Friday, October 16, 2015
Jean Raspail (1925) is a French author, traveller and explorer.
During the first twenty years of his career, he travelled the world to discover populations threatened by the confrontation with modernity. In 1950–52, he led the Tierra del Fuego–Alaska car trek and in 1954, the French research expedition to the land of the Incas. In 1981, his novel Moi, Antoine de Tounens, roi de Patagonie ('I, Antoine of Tounens, King of Patagonia'), won the Grand Prix du Roman (award for a novel) of the Académie française.

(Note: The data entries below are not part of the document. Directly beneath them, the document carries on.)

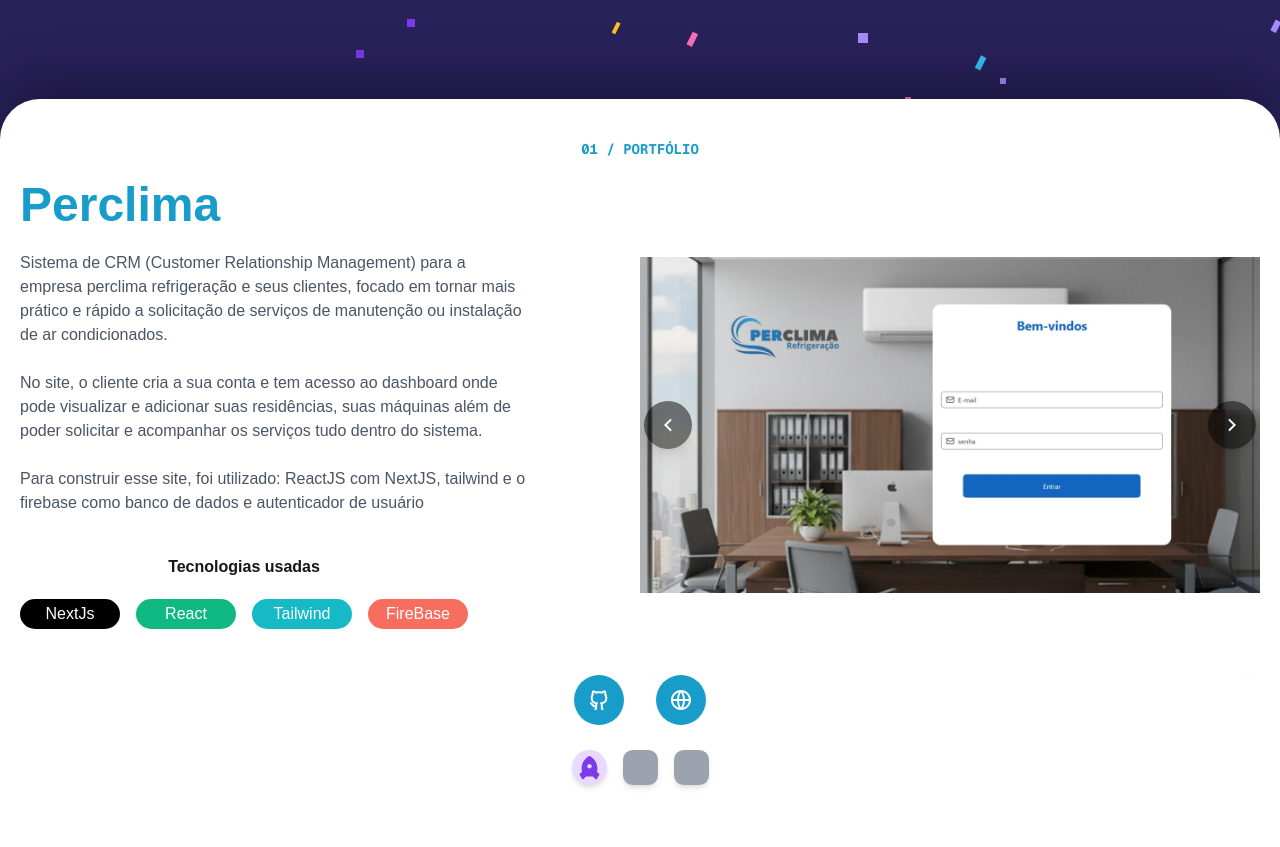
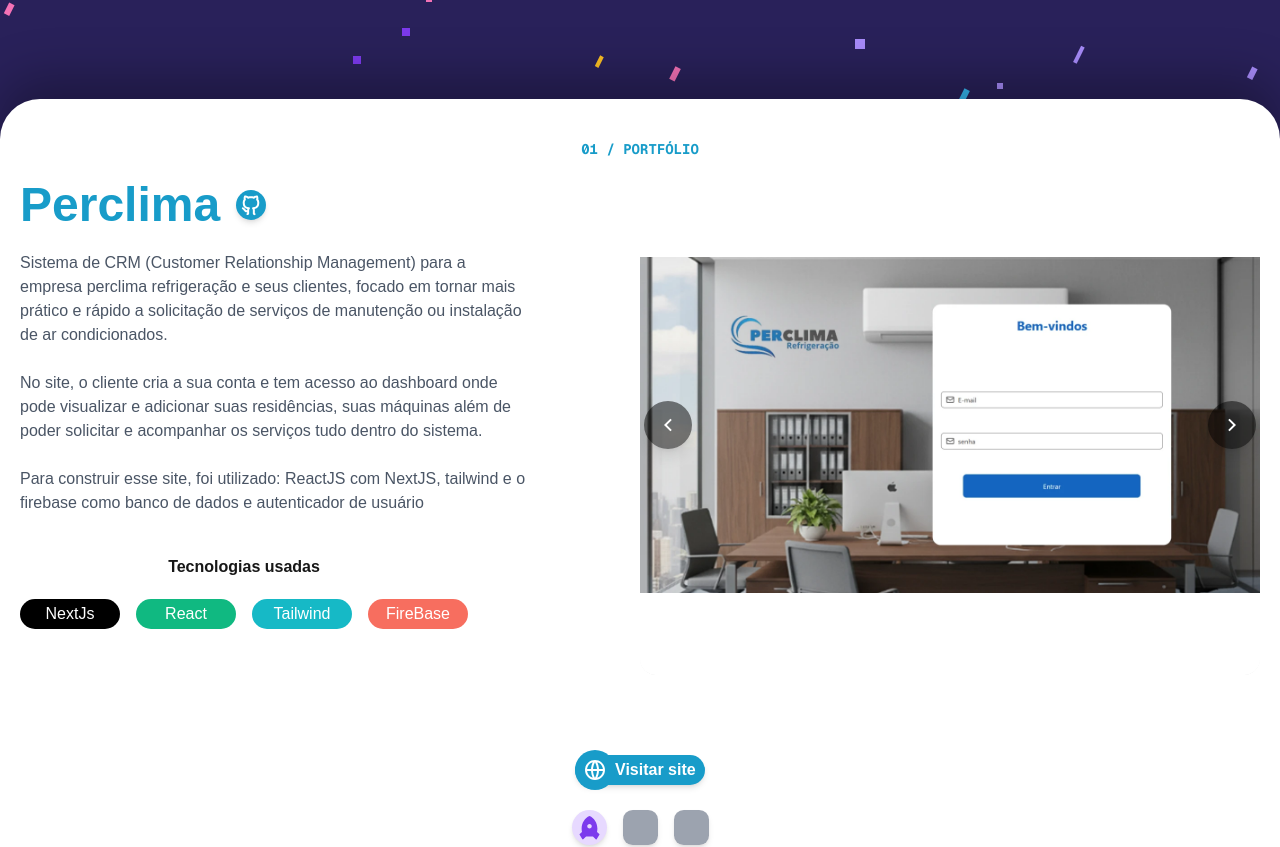
Before and after one commit to david-p-marinho/portfolio, a Next.js app: page / in a window 1280 px wide. Shown: the part 701-1548 px from the top of the page. Built offline with nearby package versions, Linux system fonts and the light colour scheme.

Commit message:
Update projectDesktop.tsx

```diff
--- a/app/(home)/sections/projects/variants/projectDesktop.tsx
+++ b/app/(home)/sections/projects/variants/projectDesktop.tsx
@@ -4,15 +4,25 @@
 import TechProps from "@/types/techProps";
 import Tags from "../component/tags";
 import ActionBtn from "../component/actionBtn";
+import { RiGithubLine, RiGlobalLine } from "react-icons/ri";
 
 export default function ProjectDesktop({ activeProject, techList }: { activeProject: ProjectProps, techList: TechProps[] }) {
     return (
-        <div className="flex flex-col items-center w-full justify-between">
+        <div className="flex flex-col items-center w-full justify-between h-[650px]">
             <div className="flex justify-between w-full">
                 <div className="w-1/2">
                     <AnimatePresence mode="popLayout">
                         <motion.div key={activeProject.id} initial={{ opacity: 0, y: 10 }} animate={{ opacity: 1, y: 0 }} exit={{ opacity: 0, y: -10 }} transition={{ duration: 0.2 }}>
-                            <h2 className="text-5xl font-bold leading-tight text-[#189CC9]">{activeProject.title}</h2>
+                            <div className="flex items-center gap-4">
+                                <h2 className="text-5xl font-bold leading-tight text-[#189CC9]">{activeProject.title}</h2>
+                                {
+                                    activeProject.links.find((link) => link.iconKey == 'github') && (
+                                        <div className="w-[30px] h-[30px] rounded-full bg-[#189CC9] flex justify-center items-center shadow-md transition-all hover:scale-110 hover:shadow-lg hover:cursor-pointer">
+                                            <RiGithubLine className="w-[24px] h-[24px] text-white" />
+                                        </div>
+                                    )
+                                }
+                            </div>
                             <p className="mt-4 text-gray-600 max-w-lg text-md whitespace-pre-line">{activeProject.info}</p>
 
                             {
@@ -44,9 +54,14 @@
 
             <div className="flex gap-8 mb-10">
                 {
-                    activeProject.links.map((item) => (
-                        <ActionBtn key={item.id} link={item.link} name={item.label} iconKey={item.iconKey} />
-                    ))
+                    activeProject.links.find((link) => link.iconKey == 'web') && (
+                        <div className="py-2 w-[130px] h-[30px] rounded-full bg-[#189CC9] flex items-center shadow-md transition-all group hover:scale-110 hover:shadow-lg hover:cursor-pointer">
+                            <div className="w-[40px] h-[40px] rounded-full bg-[#189CC9] flex justify-center items-center group-hover:animate-spin">
+                                <RiGlobalLine className="w-[24px] h-[24px] text-white" />
+                            </div>
+                            <p className="text-white font-bold">Visitar site</p>
+                        </div>
+                    )
                 }
             </div>
         </div>
```
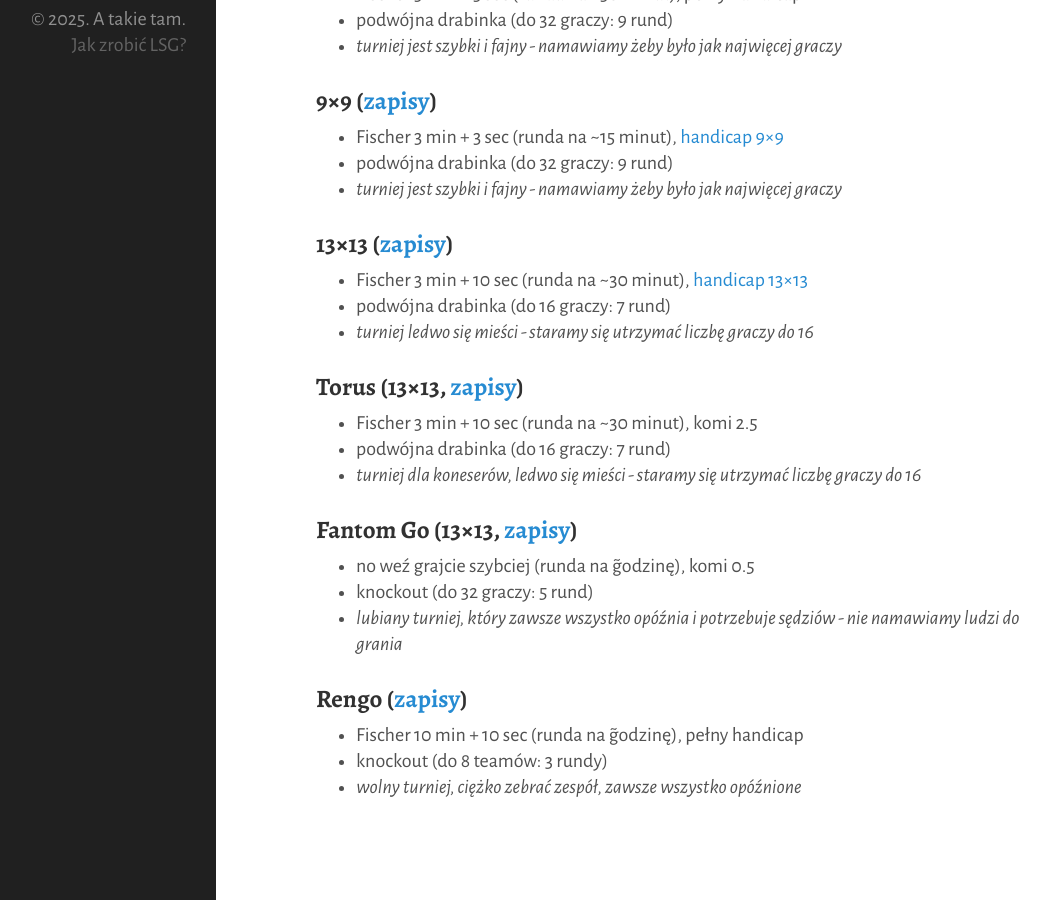
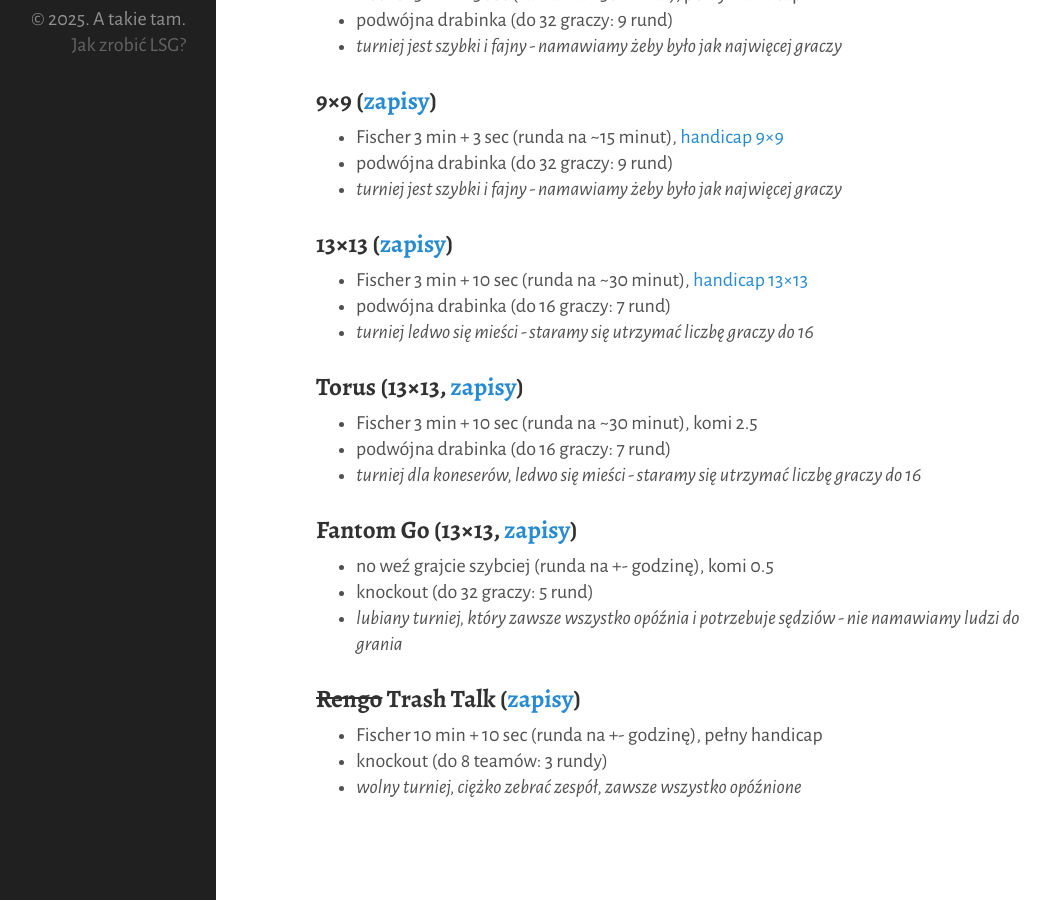
Before and after one commit to tasuki/lsg, a Jekyll site: the page built from _pages/organizacja/turnieje.md, in a window 1280 px wide and 900 px high, scrolled down 884 px. Shown: the whole window, without its empty margins (144-1194 px from the left). Built offline with Jekyll 4.4.1, drawn with Linux system fonts in a browser that asks for light colours.

Commit message:
Rengo -> Trash Talk

```diff
--- a/_pages/organizacja/turnieje.md
+++ b/_pages/organizacja/turnieje.md
@@ -49,11 +49,11 @@ Chcemy żeby w turniejach podwójnej drabinki grała liczba graczy, która jest
 - *turniej dla koneserów, ledwo się mieści - staramy się utrzymać liczbę graczy do 16*
 
 ### Fantom Go (13&times;13, [zapisy](/public/zapisy/zapisy-fantom.pdf))
-- no weź grajcie szybciej (runda na ~godzinę), komi 0.5
+- no weź grajcie szybciej (runda na +- godzinę), komi 0.5
 - knockout (do 32 graczy: 5 rund)
 - *lubiany turniej, który zawsze wszystko opóźnia i potrzebuje sędziów - nie namawiamy ludzi do grania*
 
-### Rengo ([zapisy](/public/zapisy/zapisy-rengo.pdf))
-- Fischer 10 min + 10 sec (runda na ~godzinę), pełny handicap
+### ~~Rengo~~ Trash Talk ([zapisy](/public/zapisy/zapisy-rengo.pdf))
+- Fischer 10 min + 10 sec (runda na +- godzinę), pełny handicap
 - knockout (do 8 teamów: 3 rundy)
 - *wolny turniej, ciężko zebrać zespół, zawsze wszystko opóźnione*
```
Also changed, not shown: _pages/turnieje.md (+1 -1 lines), 1 other file.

His traditional Catholicism serves as an inspiration for many of his utopian works, in which the ideologies of Communism and Liberalism are shown to fail, and a Catholic monarchy is restored. In the novel Sire, a French king is crowned in Reims in February 1999, the 18-year-old Philippe Pharamond de Bourbon, a direct descendant of the last French kings.
Raspail's seminal work is The Camp of the Saints (1973). In it, he predicted the overwhelming collapse of Western civilization in a 'tidal wave' of Third World immigration. Today, the book is popular among immigration reductionists, and has been reprinted by John Tanton's The Social Contract Press. After Camp of the Saints, Raspail wrote many successful novels, including North, Sire and The Fisher's Ring. He fits into the family of novelists like Roger Nimier, Dino Buzzati and Michel Déon.
An article which he wrote in Le Figaro on 17 June 2004, entitled "The Fatherland Betrayed by the Republic", in which he criticized the French immigration policy, was sued by International League against Racism and Anti-Semitism on the grounds of "incitement to racial hatred", but the action was turned down by the court on 28 October.